A recent letter to "Dear Rich," highlights the pitfall into which artisan sellers may fall. The seller asks Rich if it's okay to buy sheet music online, print it out, and incorporate it into customizable gifts through decoupage (pasting paper onto an object in a collage).
As with many legal and intellectual property issues, the answer isn't simple. Rich points to several court decisions that show cases can go either way:
"For example, a company purchased notecards and affixed them to tiles and a court ruled that was permissible under the first sale doctrine (a legal principle that guarantees you the right "to sell or otherwise dispose" of copyrighted items)."
But he also said:
"On the other hand ... A federal court in California ruled that ripping out images from a book by Patrick Nagel and reselling them on tiles was not permitted."
Rich also provided a list
of five things such sellers should consider when contemplating these issues.
Etsy, best known as a marketplace featuring artisan and handmade goods, offers a lot of information to sellers that can be useful no matter where you sell. Here's one example
offering advice on intellectual property issues for online sellers from 2014.

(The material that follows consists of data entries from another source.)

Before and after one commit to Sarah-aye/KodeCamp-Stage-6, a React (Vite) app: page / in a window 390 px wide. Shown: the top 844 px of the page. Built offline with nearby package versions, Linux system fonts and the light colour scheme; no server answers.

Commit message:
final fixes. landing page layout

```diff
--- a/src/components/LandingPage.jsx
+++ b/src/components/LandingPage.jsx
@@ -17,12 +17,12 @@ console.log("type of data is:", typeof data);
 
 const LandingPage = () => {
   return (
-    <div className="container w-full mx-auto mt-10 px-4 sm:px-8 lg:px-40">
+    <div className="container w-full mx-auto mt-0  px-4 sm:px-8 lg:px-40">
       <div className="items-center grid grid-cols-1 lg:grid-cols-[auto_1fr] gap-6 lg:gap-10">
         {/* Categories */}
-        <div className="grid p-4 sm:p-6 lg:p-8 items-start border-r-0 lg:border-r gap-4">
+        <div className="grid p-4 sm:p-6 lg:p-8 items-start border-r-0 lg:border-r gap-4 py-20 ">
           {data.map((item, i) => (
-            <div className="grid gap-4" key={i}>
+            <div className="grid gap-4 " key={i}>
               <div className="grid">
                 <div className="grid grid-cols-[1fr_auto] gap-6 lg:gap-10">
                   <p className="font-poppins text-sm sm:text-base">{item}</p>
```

Have you encountered legal challenges in your ecommerce business? Does the first right doctrine give you the right to upcycle without fear?